- For the tofu:Place the firm tofu in double layer of cheesecloth or in a clean kitchen towel. Squeeze out the excess moisture in the tofu by twisting and wringing the cloth. It is perfectly fine to crumble the tofu. Add the tofu to the mandu filling.
- For the dumpling filling:In a mixing bowl, combine the ground pork, salted cabbage, glass noodles, tofu, chives, shiitake mushrooms, minced ginger, soy sauce, rice wine, and sesame oil. Mix for a few minutes or until all the ingredients are well combined and the ground pork looks a little paste-like.
- To assemble the mandu:Prepare a ramekin with some water and a sheet pan or plateware lined with parchment paper or plastic wrap.
- Place 1½ to 2 tablespoons of filling in the center of the mandu wrapper.

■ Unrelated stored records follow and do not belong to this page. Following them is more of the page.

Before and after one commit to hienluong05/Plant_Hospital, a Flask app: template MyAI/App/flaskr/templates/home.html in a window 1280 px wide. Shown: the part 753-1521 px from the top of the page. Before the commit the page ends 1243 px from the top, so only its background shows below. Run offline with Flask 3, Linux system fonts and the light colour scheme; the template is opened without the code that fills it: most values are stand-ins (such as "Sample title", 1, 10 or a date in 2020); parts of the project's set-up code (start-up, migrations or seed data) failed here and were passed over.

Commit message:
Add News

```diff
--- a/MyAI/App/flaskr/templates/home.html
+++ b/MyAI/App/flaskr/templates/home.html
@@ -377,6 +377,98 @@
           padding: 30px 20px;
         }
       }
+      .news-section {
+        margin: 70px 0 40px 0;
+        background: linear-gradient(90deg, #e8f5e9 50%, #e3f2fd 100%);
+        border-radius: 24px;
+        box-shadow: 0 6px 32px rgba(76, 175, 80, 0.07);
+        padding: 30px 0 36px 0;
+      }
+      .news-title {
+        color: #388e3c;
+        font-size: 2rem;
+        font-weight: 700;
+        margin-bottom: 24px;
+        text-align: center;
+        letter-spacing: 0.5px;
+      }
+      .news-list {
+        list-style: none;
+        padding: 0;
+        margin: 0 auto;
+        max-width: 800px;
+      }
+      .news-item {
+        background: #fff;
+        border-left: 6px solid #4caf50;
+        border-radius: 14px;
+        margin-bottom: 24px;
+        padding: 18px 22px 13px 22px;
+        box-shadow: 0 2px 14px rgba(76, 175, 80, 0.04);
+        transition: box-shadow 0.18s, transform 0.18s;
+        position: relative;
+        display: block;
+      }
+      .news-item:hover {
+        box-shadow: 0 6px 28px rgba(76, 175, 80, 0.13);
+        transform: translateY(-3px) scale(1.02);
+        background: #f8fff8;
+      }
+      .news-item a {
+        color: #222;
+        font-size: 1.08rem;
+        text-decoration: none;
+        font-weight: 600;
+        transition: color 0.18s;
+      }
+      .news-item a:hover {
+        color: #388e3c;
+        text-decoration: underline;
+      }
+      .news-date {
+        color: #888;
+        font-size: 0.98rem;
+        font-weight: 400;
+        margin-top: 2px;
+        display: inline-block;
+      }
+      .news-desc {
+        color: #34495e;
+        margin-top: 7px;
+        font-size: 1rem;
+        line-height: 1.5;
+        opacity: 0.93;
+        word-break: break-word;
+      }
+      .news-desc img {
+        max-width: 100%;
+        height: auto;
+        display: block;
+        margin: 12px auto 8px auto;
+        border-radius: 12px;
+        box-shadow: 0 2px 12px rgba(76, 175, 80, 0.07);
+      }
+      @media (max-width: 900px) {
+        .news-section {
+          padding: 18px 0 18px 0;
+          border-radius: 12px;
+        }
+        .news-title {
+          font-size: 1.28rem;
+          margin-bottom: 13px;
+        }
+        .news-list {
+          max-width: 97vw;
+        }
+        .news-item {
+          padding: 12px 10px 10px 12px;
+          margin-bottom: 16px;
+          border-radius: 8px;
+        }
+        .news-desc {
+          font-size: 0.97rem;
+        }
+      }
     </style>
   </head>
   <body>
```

Lightly dab water all along the edges of the wrapper and fold the dumpling in half like a taco. Press together the edges to seal the dumpling. *You can stop at this point if you want to keep the mandu shape flat and simple.*
- Slight flatten the dumpling then lightly dab some water on one end of the dumpling. Bring both ends of the dumpling together, with the wet end behind the dry. Press the ends together to bind the wrapper. Place the mandu on the prepared sheet pan and cover with a towel or plastic wrap to prevent drying. Repeat with remaining filling and mandu wrappers.*Refer to the post above for step by step photo reference of how to fold mandu.*

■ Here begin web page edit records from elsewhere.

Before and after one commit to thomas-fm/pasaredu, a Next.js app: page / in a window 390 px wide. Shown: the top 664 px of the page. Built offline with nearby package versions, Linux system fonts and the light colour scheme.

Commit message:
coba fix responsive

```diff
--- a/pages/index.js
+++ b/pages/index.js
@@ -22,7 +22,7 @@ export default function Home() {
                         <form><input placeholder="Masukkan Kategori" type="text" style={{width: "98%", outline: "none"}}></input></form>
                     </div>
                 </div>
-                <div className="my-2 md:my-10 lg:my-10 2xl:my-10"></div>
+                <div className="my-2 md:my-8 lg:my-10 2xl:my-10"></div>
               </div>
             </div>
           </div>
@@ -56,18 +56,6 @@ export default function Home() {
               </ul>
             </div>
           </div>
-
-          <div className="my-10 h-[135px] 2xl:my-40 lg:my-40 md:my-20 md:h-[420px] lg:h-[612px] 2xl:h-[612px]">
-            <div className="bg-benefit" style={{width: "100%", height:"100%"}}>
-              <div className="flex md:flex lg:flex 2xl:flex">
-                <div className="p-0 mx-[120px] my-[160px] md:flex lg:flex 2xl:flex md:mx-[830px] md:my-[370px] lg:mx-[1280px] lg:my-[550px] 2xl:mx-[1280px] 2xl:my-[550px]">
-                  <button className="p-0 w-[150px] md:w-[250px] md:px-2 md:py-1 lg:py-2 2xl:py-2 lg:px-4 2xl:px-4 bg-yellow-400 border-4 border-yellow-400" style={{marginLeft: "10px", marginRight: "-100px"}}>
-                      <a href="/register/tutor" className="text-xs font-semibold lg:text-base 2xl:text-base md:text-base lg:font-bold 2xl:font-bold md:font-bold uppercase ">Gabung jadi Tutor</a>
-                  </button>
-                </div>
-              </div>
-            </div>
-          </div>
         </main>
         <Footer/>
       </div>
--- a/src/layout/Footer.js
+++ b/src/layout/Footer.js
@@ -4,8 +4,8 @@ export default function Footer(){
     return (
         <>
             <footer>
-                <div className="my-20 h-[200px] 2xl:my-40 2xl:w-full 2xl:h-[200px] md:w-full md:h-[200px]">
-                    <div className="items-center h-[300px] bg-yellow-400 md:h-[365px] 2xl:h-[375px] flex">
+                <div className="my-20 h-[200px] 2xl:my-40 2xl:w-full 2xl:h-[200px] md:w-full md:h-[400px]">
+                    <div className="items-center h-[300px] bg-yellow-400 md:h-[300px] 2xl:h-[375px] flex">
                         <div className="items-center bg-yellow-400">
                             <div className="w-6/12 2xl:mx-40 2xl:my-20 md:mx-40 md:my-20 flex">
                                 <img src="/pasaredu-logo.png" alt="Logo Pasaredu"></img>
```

- To steam mandu:Line a steam basket with cabbage leaves or with perforated parchment circles. Arrange the dumplings in the steam basket without touching each other. With the lid on, place the steam basket over a pot of boiling water on medium heat. Steam the mandu for about 10 minutes or until the filling is hot. Remove the dumplings and repeat with the next batch.
- For the mandu dipping sauce:Combine all of the ingredients for the dipping sauce and stir until the sugar is completely dissolved. Serve with mandu.
- Serve:Enjoy the mandu while they're hot. They are delicious on their own, with the mandu dipping sauce, or added to soups!
- If you are using dry shiitake instead of the fresh ones, soak them in water for at least 30 minutes to rehydrate them before mincing.
- Uncooked mandu can be frozen and stored up to 2 months. Refer the the post for mandu freezing tips.